Over the past decade, Alabama has been the gold standard of college football. Since joining the Tide in 2007, Saban has gone 132–20, with six of those losses coming in his first season. Saban’s teams have reached major bowls nine times, been ranked no. 1 overall at some point during 10 different seasons, and have won it all in five. His teams have thrived in the BCS and the CFP eras alike. And while competitors like Florida State and Clemson have mounted challenges, the latter even besting the Tide occasionally, their successes have felt like only temporary plotlines distracting from Alabama’s story.

Off the field, Saban has recruited the top class in the country every offseason since 2011, per 247Sports, and for all the talk of his falling behind his opponents on the trail this season, his class still sits at fifth nationally and will likely rise by the end of national signing day.

Watching Alabama football win is like looking toward death. It’s ever-present and inescapable. The Tide have played in six national title games in nine years with five different quarterbacks. They’re the Empire if the Empire got a second architect to check out the exhaust ports. Sure, occasionally they fall short, like they did against Clemson last year, but even then, the loss is less “Death Star explodes” and more “someone hit the surface of the ship with an ion torpedo.”

Even this season, when the Alabama Machine looked weak, it found a way to fight back. The Tide nearly slipped up against Mississippi State in November, and then fell to Auburn two weeks later. It was a blow, but not a fatal one. When they sneaked into the playoff after the Tigers lost to Georgia in the SEC championship, they showed flashes of Peak Alabama, stifling Clemson in a semifinal three-match. Against Georgia, when forced to pick up yardage through the air—a rarity for a team that typically dominates on the ground—Saban made a risky move, turning to an untested signal-caller, and it paid off.

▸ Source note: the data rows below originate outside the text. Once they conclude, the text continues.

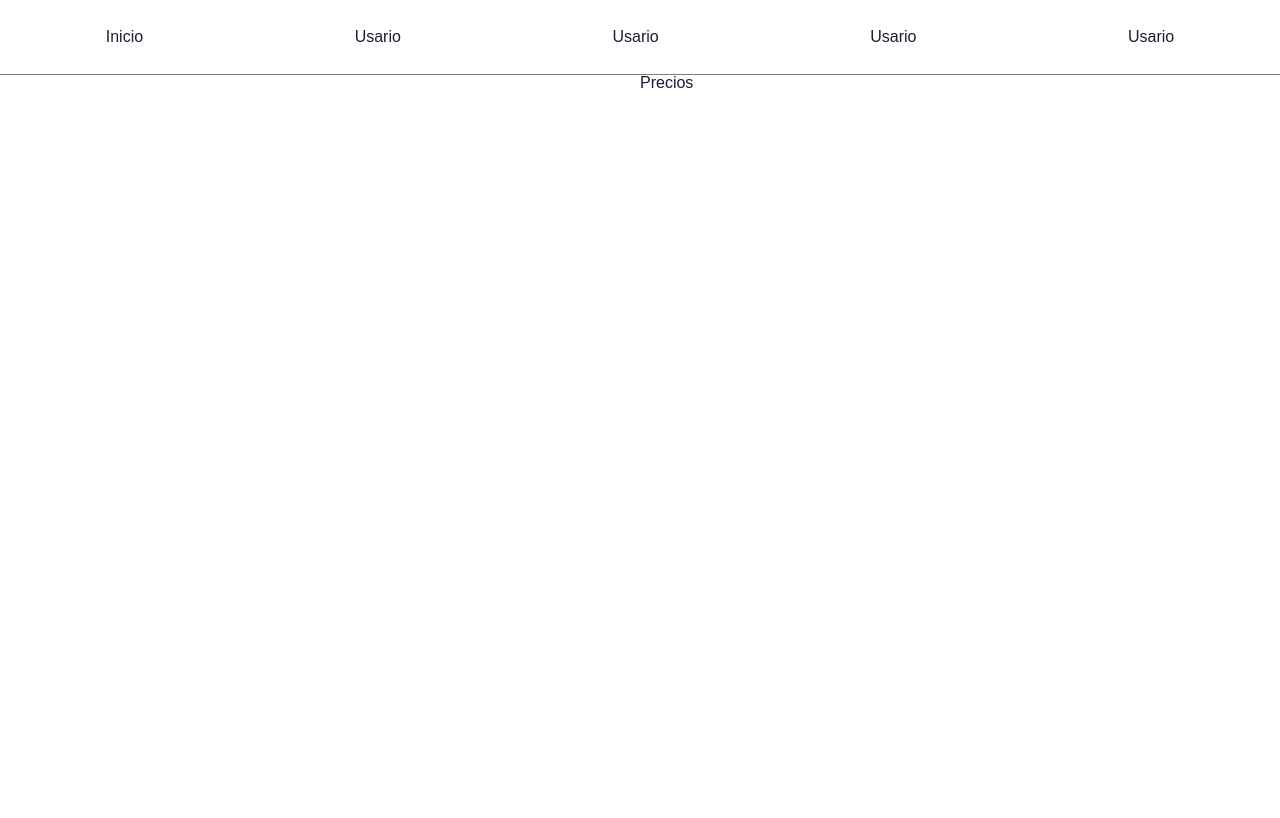
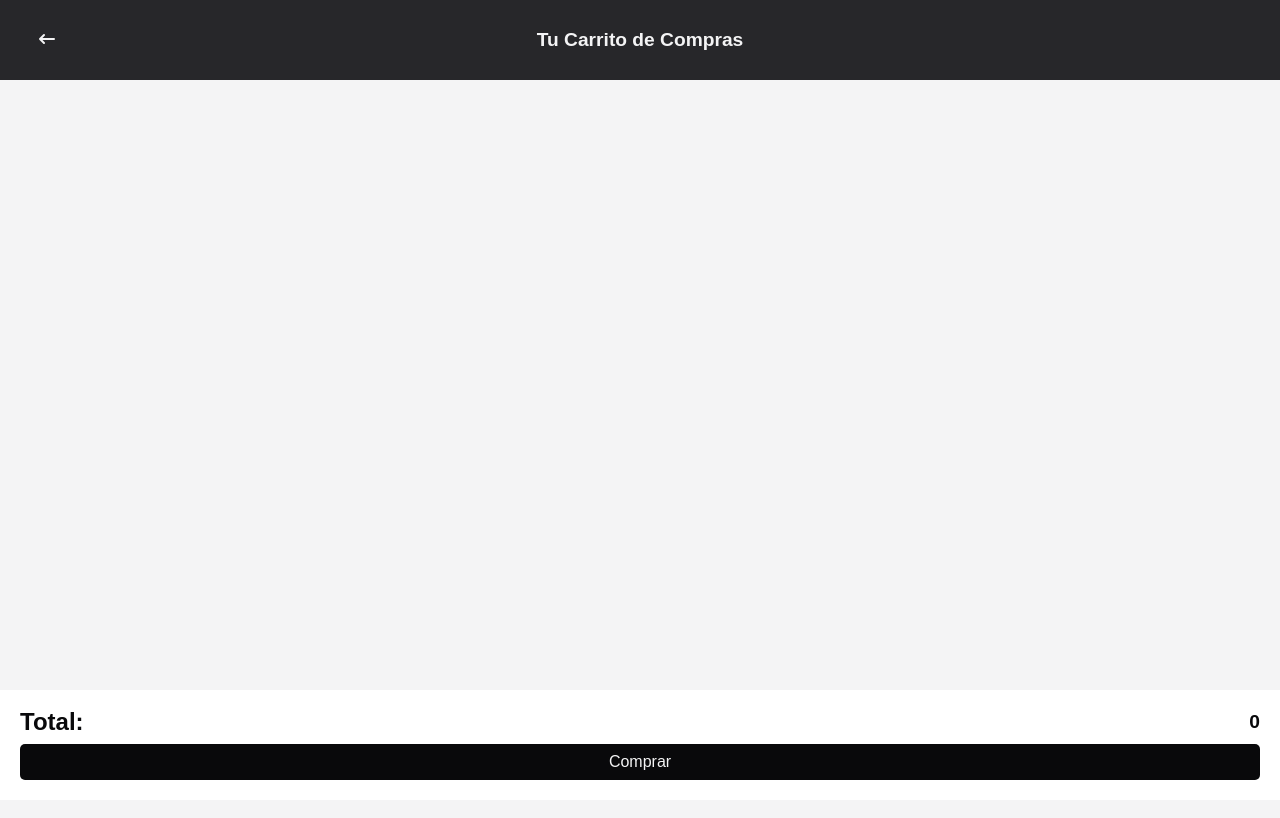
Before and after one commit to TobiasOnandia/tinder-swipe, a website: page tienda-tobias-onandia/pages/shop/shop.html in a window 1280 px wide. Drawn offline with Linux system fonts and the light colour scheme.

Commit message:
shop finish

```diff
--- a/tienda-tobias-onandia/global.css
+++ b/tienda-tobias-onandia/global.css
@@ -1,22 +1,15 @@
 :root {
   --background: #ffffff;
-  --foreground: #171717;
-  --foreground: #1A1E33;
-  --primary: #1C1F33;
-  --secondary: #F3F3F3;
-  --muted: #F3F3F3;
-  --muted-foreground: #7B7C80;
-  --accent: #F3F3F3;
-  --accent-foreground: #1A1E33;
-  --border: #D4D9E5;
+  --foreground: #f4f4f5;
+  --primary: #09090b;
+  --secondary: #a1a1aa;
+  --muted: #d4d4d8;
+  --muted-foreground: #27272a;
+  --accent: #18181b;
+  --accent-foreground: #e4e4e7;
+  --border: #52525b;
 }
 
-@media (prefers-color-scheme: dark) {
-  :root {
-    --background: #0a0a0a;
-    --foreground: #ededed;
-  }
-}
 
 * {
     margin: 0;
@@ -33,7 +26,7 @@ footer, header, hgroup, menu, nav, section {
 }
 body {
     line-height: 1;
-    font-family: 'Montserrat', sans-serif; /* Aplica la fuente Montserrat */
+    font-family: 'Montserrat', sans-serif;
 }
 ol, ul {
     list-style: none;
@@ -53,8 +46,8 @@ table {
 
 
 body {
-  color: var(--foreground);
-  background: var(--background);
+  color: var(--primary);
+  background: #fff;
   font-family: 'Montserrat', sans-serif;
 
 }
--- a/tienda-tobias-onandia/pages/shop/shop.code.js
+++ b/tienda-tobias-onandia/pages/shop/shop.code.js
@@ -1,73 +1,96 @@
 const $ = (el) => document.querySelector(el)
-const $$ = (el) => document.querySelectorAll(el)
+// const $$ = (el) => document.querySelectorAll(el)
 
-const PRODUCTS_STORAGE = JSON.parse(window.localStorage.getItem('cart')) || []
+let productsStorage = JSON.parse(window.localStorage.getItem('cart')) || []
+const main = $('main')
+
+function updateLocalStorage () {
+  window.localStorage.setItem('cart', JSON.stringify(productsStorage))
+}
 
 function decreaseDisplayStock (product, span) {
   if (product.displayStock > 1) {
     product.displayStock -= 1
-    console.log(product.displayStock)
     span.textContent = product.displayStock
+    updateLocalStorage()
+    calculatePrice()
   }
 }
 
 function increaseDisplayStock (product, span) {
   if (product.displayStock < product.stock) {
     product.displayStock += 1
-    console.log(product.displayStock)
     span.textContent = product.displayStock
+    updateLocalStorage()
+    calculatePrice()
   }
 }
 
 function deleteCard (productId, productElement) {
-  const updatedProducts = PRODUCTS_STORAGE.filter((product) => product.id !== productId)
-  window.localStorage.setItem('cart', JSON.stringify(updatedProducts))
+  productsStorage = productsStorage.filter((product) => product.id !== productId)
+  updateLocalStorage()
   productElement.remove()
+  calculatePrice()
 }
 
-const main = $('main')
-function generateCard (products) {
-  products.forEach((product) => {
+function generateCard () {
+  productsStorage.forEach((product) => {
+    const productElement = document.createElement('article')
     product.displayStock = 1
-
-    const productElement = document.createElement('article')
-    productElement.setAttribute('data-id', product.id) // Asigna un ID único a cada elemento para identificarlo
     productElement.innerHTML = `
+     <div>
       <figure>
         <img src="${product.thumbnail}" alt="${product.title}">
       </figure>
+
       <div>
           <h2>${product.title}</h2>
-        <p>${product.description}</p>
-        <p>Precio: $ ${product.price}</p>
+          <p>Precio unitario: $ ${product.price}</p>
+      </div>
+
+     </div>
+
+        <footer>
           <button class="lower">
           <svg width="24" height="24" fill="none" xmlns="http://www.w3.org/2000/svg"><path fill="currentColor" d="M5 11h14v2H5z"/></svg>
           </button>
-        <span>${product.displayStock}</span>
+          <span class="displayStock">${product.displayStock}</span>
           <button class="upper">
             <svg xmlns="http://www.w3.org/2000/svg" width="24" height="24" fill="none" stroke="currentColor" stroke-width="2" stroke-linecap="round" stroke-linejoin="round" class="icon icon-tabler icons-tabler-outline icon-tabler-plus"><path d="M0 0h24v24H0z" stroke="none"/><path d="M12 5v14M5 12h14"/></svg>
           </button>
           <button class="delete">
             <svg xmlns="http://www.w3.org/2000/svg" width="24" height="24" fill="none" stroke="currentColor" stroke-width="2" stroke-linecap="round" stroke-linejoin="round" class="icon icon-tabler icons-tabler-outline icon-tabler-x"><path d="M0 0h24v24H0z" stroke="none"/><path d="M18 6 6 18M6 6l12 12"/></svg>
           </button>
-      </div>
+        </footer>
     `
 
     const lower = productElement.querySelector('.lower')
     const upper = productElement.querySelector('.upper')
-    const span = productElement.querySelector('span')
+    const span = productElement.querySelector('.displayStock')
     const deleter = productElement.querySelector('.delete')
-
     lower.addEventListener('click', () => decreaseDisplayStock(product, span))
     upper.addEventListener('click', () => increaseDisplayStock(product, span))
     deleter.addEventListener('click', () => deleteCard(product.id, productElement))
-
     main.appendChild(productElement)
   })
+
+  calculatePrice()
 }
 
-async function renderProducts () {
-  generateCard(PRODUCTS_STORAGE)
+function calculatePrice () {
+  const totalPrice = productsStorage.reduce((sum, product) => {
+    return sum + product.price * product.displayStock
+  }, 0)
+
+  $('.totalPrice').innerHTML = totalPrice
 }
+const totalEl = document.createElement('seccion')
+totalEl.classList.add('total')
 
-renderProducts()
+totalEl.innerHTML = `
+  <h3>Total:  <span class='totalPrice'>$</span></h3>
+  <button class="checkout">Comprar</button>
+  `
+
+main.appendChild(totalEl)
+generateCard()
--- a/tienda-tobias-onandia/pages/shop/shop.html
+++ b/tienda-tobias-onandia/pages/shop/shop.html
@@ -11,26 +11,13 @@
 <script type="module" src="/pages/shop/shop.code.js"></script>
 <body>
     <header>
-        <nav>
-            <ul>
-                <li>Inicio</li>
-                <li>Usario</li>
-                <li>Usario</li>
-                <li>Usario</li>
-                <li>Usario</li>
-            </ul>
-        </nav>
+        <a href="/pages/tienda/tienda.html">
+            <svg xmlns="http://www.w3.org/2000/svg" width="24" height="24" fill="none" stroke="currentColor" stroke-width="2" stroke-linecap="round" stroke-linejoin="round" class="icon icon-tabler icons-tabler-outline icon-tabler-arrow-narrow-left"><path d="M0 0h24v24H0z" stroke="none"/><path d="M5 12h14M5 12l4 4M5 12l4-4"/></svg>
+        </a>
+        <h1>Tu Carrito de Compras</h1>
     </header>
-
     <main>
-
     </main>
 
-    <aside>
-        <form action="">
-            <legend>Precios</legend>
-        </form>
-
-    </aside>
 </body>
 </html>
--- a/tienda-tobias-onandia/pages/shop/shop.module.css
+++ b/tienda-tobias-onandia/pages/shop/shop.module.css
@@ -1,104 +1,163 @@
+
 body{
-    display: grid;
-    grid-template-areas:
-    'header header '
-    'main aside '
-    ;
-    grid-template-columns: 50% 1fr;
+    background-color: var(--foreground);
 }
 
 header{
-    grid-area: header;
-    width: 100%;
-    height: 75px;
     display: flex;
+    height: 80px;
+    padding: 20px;
+    background-color: var(--muted-foreground);
+    color: var(--foreground);
+    justify-content: center;
     align-items: center;
-    border-bottom: 1px solid var(--muted-foreground);
-    justify-content: space-between;
+    position: relative;
+
+    & > a{
+        width: max-content;
+        position: absolute;
+        left: 25px;
+        transition: all 0.3s ease-in-out;
+
+        border-radius: 5px;
+        padding: 10px;
+
+        &:hover{
+            transform:translateX(-5px);
+            background-color: var(--primary);
+        }
+
+    }
 }
 
 
-nav{
+
+div{
     display: flex;
-    width: 100%;
-    height: 100%;
     align-items: center;
-    justify-content: center;
 
-    &>div{
+    &> div{
         display: flex;
-        justify-content: center;
-        align-items: center;
-            flex: 1;
+        flex-direction: column;
+        justify-content: start;
+        align-items: start;
     }
 }
-ul {
+
+h1{
+    font-size: 1.2rem;
+    font-weight: bold;
+}
+
+main {
+    padding: 20px ;
     display: flex;
     align-items: center;
-    justify-content: space-around;
-    flex: 1;
+    flex-direction: column;
+    background-color: var(--foreground);
+    width: 100%;
+    gap: 10px;
+    height: calc(100vh - 80px);
+    overflow-y: scroll;
 }
 
-
-li{
-    &:first-child{
-        display: flex;
-        align-items: center;
-        justify-content: center;
-        position: relative;
-
-        & > input{
-            width: 250px;
-            height: 40px;
-            border-radius: 5px;
-            padding: 10px;
-            padding-right: 40px;
-            border: 1px solid var(--border);
-            color: var(--muted);
-            outline: none;
-            background-color: transparent;
-        }
-    }
-}
-main{
-    grid-area: main;
-    height: 100svh;
-
-}
 
 article{
     display: flex;
     align-items: center;
-    gap: 10px;
-    max-width: max-content;
+    width: 100%;
+    justify-content: space-around;
+    background-color: var(--background);
+    border-radius: 10px;
+
+    & >div{
+        width: 60%;
+    }
+
+    &:last-child{
+        margin-bottom: 100px;
+    }
+}
+
+h2{
+    font-size: 1rem;
+    font-weight: bold;
+}
+
+
+img {
+    width: 150px;
+    height: 150px;
+}
+
+aside {
+    background-color: var(--foreground);
+    border-top: 1px solid var(--border);
+    display: flex;
+    justify-content: center;
+    align-items: center;
+
+    & > section {
+        display: flex;
+        align-items: center;
+        justify-content: center;
+        width: 80%;
+        justify-content: space-between;
+    }
 
 }
 
-h2 {
-    font-size: 1.5rem;
-    font-weight: 500;
-    margin-bottom: 0.5rem;
+span{
+    font-size: 1.2rem;
+    font-weight: 600;
 }
 
-div > p {
-        max-width: 500px;
-        text-wrap: balance;
-        margin-bottom: 0.5rem;
-    }
-
-
-aside{
-    grid-area: aside;
+h3{
+    font-size: 1.5rem;
+    font-weight: bold;
 }
 
+footer{
+    display: flex;
+    align-items: center;
+    gap: 10px;
+}
 
-button{
+button {
     background-color: transparent;
     cursor: pointer;
-    font-size: 1.5rem;
-    transition: all 0.3s ease;
-    border-radius: 50%;
-    width: 2rem;
-    height: 2rem;
-    color: white;
 }
+
+p{
+    color: var(--secondary);
+}
+
+.total{
+    display: flex;
+    height: max-content;
+    padding: 20px;
+    width: 100%;
+    flex-direction: column;
+    align-items: end;
+    justify-content: space-between;
+    background-color: var(--background);
+    position: absolute;
+    bottom: 0;
+
+}
+
+h3{
+    display: flex;
+    align-items: center;
+    justify-content: space-between;
+    width: 100%;
+    margin-bottom: 10px;
+}
+
+.checkout{
+    background-color: var(--primary);
+    color: var(--foreground);
+    width: 100%;
+    padding: 10px;
+    border-radius: 5px;
+}
```
Lines whose indentation alone changed are shown as unchanged.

Next season will likely start the same way this one did: with Alabama as the preseason no. 1 and the consensus favorite to win again. Thanks to Saban, it shouldn’t surprise you if it ends the same way, too.